Winter has us, and our children’s sports, in its sopping, phlegmy clutches. Football games are cancelled days ahead because of waterlogged pitches. Frosty ground encountered one Sunday provided variety, but the same outcome. “It wouldn’t take a stud,” explained the official dolefully, as if he was a horse breeder excusing the performance of his mare.
Each of the children has missed activities as their constitutions struggle to ride out the waves of respiratory viruses that ebb and flow through their classrooms and settle in our home, making stately progress from one upper bronchial tract to another. The 1&onlyD, who cannot be stopped practising gymnastics by a sodden floor or icy bars, has had to be collected mid-session, when all her spinning and tumbling had the effect on her, that it would have on any of us: an acute headache.
Confined to quarters, we take up indoor pastimes. My children (15, 13 and 10) have moved on from the games of their younger childhood when the roll of a die decided everything. No.1 son, almost ten years ago, had a phase of playing snakes and ladders with the earnestness of a grandmaster. I had to leave him mid-game once to help Mother in the Middle get his siblings ready for bed.
“I’ll play for you,” he said.
“Sure,” I replied, already on my way to the stairs.
Twenty minutes later, I heard a shout of, “Daddy, Daddy.”
I came to the top of the stairs. “Yes, what is it?”
“You’ve won,” explained no.1 son, who was punctilious in completing the game according to the rules and with fairness to his absent father. I humbly accepted his congratulations on my victory.

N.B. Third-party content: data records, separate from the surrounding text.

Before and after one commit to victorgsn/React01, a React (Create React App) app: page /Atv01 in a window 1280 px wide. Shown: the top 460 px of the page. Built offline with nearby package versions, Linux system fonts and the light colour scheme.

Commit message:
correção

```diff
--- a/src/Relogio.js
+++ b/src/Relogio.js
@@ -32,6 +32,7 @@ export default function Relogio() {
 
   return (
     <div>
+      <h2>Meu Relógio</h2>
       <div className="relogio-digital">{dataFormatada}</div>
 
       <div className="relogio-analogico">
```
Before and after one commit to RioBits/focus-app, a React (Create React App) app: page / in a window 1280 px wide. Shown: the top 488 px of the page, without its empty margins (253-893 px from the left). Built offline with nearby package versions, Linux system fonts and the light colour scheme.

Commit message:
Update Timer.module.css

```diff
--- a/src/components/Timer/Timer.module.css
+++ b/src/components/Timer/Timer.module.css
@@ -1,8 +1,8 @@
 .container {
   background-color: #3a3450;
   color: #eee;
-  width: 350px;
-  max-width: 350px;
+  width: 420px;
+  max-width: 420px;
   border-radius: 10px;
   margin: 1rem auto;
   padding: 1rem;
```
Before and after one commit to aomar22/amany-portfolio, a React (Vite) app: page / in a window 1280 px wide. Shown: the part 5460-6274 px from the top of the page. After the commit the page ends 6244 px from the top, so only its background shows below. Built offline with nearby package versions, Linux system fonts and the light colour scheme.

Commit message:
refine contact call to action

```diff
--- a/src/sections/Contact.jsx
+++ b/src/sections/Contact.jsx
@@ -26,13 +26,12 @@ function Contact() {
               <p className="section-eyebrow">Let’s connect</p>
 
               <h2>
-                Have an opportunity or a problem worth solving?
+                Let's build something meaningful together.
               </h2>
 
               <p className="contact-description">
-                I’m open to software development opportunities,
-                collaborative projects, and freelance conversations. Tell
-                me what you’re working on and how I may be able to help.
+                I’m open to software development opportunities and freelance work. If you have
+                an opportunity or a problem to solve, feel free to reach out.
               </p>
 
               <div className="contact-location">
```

From games of luck they all progressed to electronic gaming: DSs, Wiis, Kindles, PS3s and X-boxes. I was and am alienated, but also complicit in my alienation. Their screen time gave (and continues to give) me time to pursue my own interests at home. But computer games, above all the ravenous FIFA, remind me powerfully of our mortality and that time is short.
This winter, we have begun to play classic indoor games of duelling: draughts, backgammon, chess and darts. With chess, we strain our minds, but tend to stumble across a checkmate, having no sense of strategy informing our play.
We play darts in no.1 son’s room, stepping carefully over school uniform and electronic accessories that layer the floor, to collect our darts from the board. 301, nearest the bull, around the clock, darts cricket. Our host plays his spotify play-list as our accompaniment. None of us has the consistency to win routinely. Big leads are built and then frittered away as the final dart to finish the game keeps missing its target.
It reminds me of when I was a teenager. Alone at home, revising for another in the wave of exams that just kept coming, I would take my study breaks at the dart board. After a game of around the clock, I would set myself challenges to stay alive – or return to my revision if unsuccessful. Each set of three darts would have to score above 30; or every dart had to be within the circle bounded by the treble band.. or back to the books.
Reassuring and familiar, yet recently I had a jarring moment of disequilibrium, of falseness. I was setting up the score-sheet on a scrap of paper, each player’s initial underlined. Both boys, G and R, then me. Hesitantly, I inscribed D. It felt like that time you call your partner’s parents by their given names for the first time. Self-conscious and awkward. D stood for Dad and Daddy. Me for over fifteen years; addressed that way by my children up to and beyond 100 times in any single day. Yet when I went to self-identify as Dad, it felt odd and artificial.
I don’t believe I am experiencing any deep-seated denial of my parenthood. It is such a prominent part of my identity in the physical world as well as here, my on-line presence. I think it is because, ‘Dad’, when vocalised by me, or written in my own hand, has to mean my Dad. Taking that title for myself felt like I was taking it from him.
Next time we play darts, I may write C, or just let my children do the writing and have their own D. I know how important that is.